Chemotherapy causes ovarian failure in many patients nearly as many as four out of five women in the case of those given cyclophosphamide. Even women who remain fertile or do not have chemotherapy face the problem of needing a recurrence-free period of two to five years before trying to conceive, bringing them up against the barrier of infertility due to aging and diminishing ovarian reserves.
These women can try natural cycle IVF without ovarian stimulation, but typically, no more than a single embryo can be achieved for immediate use or freezing. It turns out that tamoxifen is a safe way of increasing the number of embryos to give these women a better chance of having a baby," said Dr. Oktay.
Tamoxifen was developed in the U.K. in 1966 as a contraceptive, but was later found to stimulate ovarian follicle growth and became used in Europe as an ovarian stimulant. (A related compound, clomiphene, is commonly used in the U.S.) It wasn't until 1976 that tamoxifen's suppressive, anti-estrogenic effect on breast cancer was discovered. Since then, it has become the world's most successful anti-cancer drug, saving the lives of thousands of breast cancer patients every year worldwide.
Sometimes the best ideas are the obvious ones, and tamoxifen seemed the best drug to test, although, to my knowledge, no one has tried it before in breast cancer patients, said Dr. Oktay. We hypothesized that tamoxifen stimulation would result in higher numbers of embryos compared with natural cycle IVF, while theoretically shielding breast cancer cells against estrogen.
A retrospective group of five breast cancer patients who had undergone nine natural cycles of IVF was used as a control for the 12 study patients. The tamoxifen patients produced a greater number of mature eggs (1.6 versus 0.7) and embryos (1.6 versus 0.6) than the controls. All tamoxifen patients generated embryos compared with three out of five controls.
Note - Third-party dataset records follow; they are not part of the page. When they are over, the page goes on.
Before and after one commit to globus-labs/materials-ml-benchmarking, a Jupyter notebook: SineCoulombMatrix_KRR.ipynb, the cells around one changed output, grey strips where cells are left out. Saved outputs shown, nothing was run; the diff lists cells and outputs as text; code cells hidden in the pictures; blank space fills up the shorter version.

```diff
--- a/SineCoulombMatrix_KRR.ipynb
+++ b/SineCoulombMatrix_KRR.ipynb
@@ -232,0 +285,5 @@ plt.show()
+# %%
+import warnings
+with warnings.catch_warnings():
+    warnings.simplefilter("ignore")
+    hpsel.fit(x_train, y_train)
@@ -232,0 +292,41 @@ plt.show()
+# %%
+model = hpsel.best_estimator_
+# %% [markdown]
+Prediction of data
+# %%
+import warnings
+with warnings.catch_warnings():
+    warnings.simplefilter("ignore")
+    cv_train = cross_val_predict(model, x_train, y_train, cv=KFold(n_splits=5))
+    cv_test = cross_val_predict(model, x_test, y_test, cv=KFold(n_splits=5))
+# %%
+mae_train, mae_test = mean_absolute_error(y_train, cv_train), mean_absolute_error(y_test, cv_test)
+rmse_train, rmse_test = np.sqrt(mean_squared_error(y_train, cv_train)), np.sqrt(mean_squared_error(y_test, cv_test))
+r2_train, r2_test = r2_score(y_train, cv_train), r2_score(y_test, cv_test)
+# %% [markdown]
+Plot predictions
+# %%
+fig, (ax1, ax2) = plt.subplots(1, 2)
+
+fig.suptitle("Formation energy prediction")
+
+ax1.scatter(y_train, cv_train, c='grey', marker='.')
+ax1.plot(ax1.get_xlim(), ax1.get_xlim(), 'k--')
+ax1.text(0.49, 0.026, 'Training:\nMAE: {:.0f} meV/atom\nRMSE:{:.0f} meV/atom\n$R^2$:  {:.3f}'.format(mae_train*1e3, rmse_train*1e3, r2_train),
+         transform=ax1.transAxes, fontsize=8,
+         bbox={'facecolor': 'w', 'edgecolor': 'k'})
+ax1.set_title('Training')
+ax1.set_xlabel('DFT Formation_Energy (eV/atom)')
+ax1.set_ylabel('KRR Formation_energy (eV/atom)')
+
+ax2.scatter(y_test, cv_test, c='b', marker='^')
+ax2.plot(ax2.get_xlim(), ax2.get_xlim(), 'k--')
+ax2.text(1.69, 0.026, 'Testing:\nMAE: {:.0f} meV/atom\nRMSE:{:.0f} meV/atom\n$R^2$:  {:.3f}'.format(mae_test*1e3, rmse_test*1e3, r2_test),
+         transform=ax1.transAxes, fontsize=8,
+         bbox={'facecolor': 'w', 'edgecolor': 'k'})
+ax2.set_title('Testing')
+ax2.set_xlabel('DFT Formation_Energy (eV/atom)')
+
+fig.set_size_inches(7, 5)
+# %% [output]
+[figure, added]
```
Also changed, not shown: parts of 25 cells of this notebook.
After a mean follow up of around 15 months, none of the study patients has had a recurrence of cancer.
The authors caution that the study is a preliminary one, and larger numbers are needed to verify and confirm the results. Moreover, because most patients in the tamoxifen group froze their embryos while most in the control group had fresh embryo transfer, it has not been possible yet to compare pregnancy rates between the two protocols or to provide long-term data on the effects of tamoxifen on pregnancy. However, long-term experience of the drug in ovulation induction does not suggest an embryo-damaging effect.
Drs. Rosenwaks and Oktay urge all breast cancer physicians to be aware of the effect of chemotherapy on women of reproductive age, and to refer them to an appropriate assisted reproduction center as soon as a diagnosis is made so that options for preserving fertility can be discussed.
Dr. Zev Rosenwaks is also Revlon Distinguished Professor of Reproductive Medicine in Obstetrics and Gynecology at Weill Cornell Medical College, Co-Director of the Institute for Reproductive Medicine at Weill Cornell, and Attending Obstetrician and Gynecologist at NewYork-Presbyterian Hospital Weill Cornell Medical Center. Dr. Kutluk Oktay is Assistant Professor of Obstetrics and Gynecology at Weill Cornell Medical College and Assistant Attending Obstetrician and Gynecologist at NewYork-Presbyterian Weill Cornell.
Other contributing authors to the study all at Weill Cornell include Dr. Erkan Buyuk, Dr. Owen Davis, Dr. Lucinda Veeck, and I. Yermakova.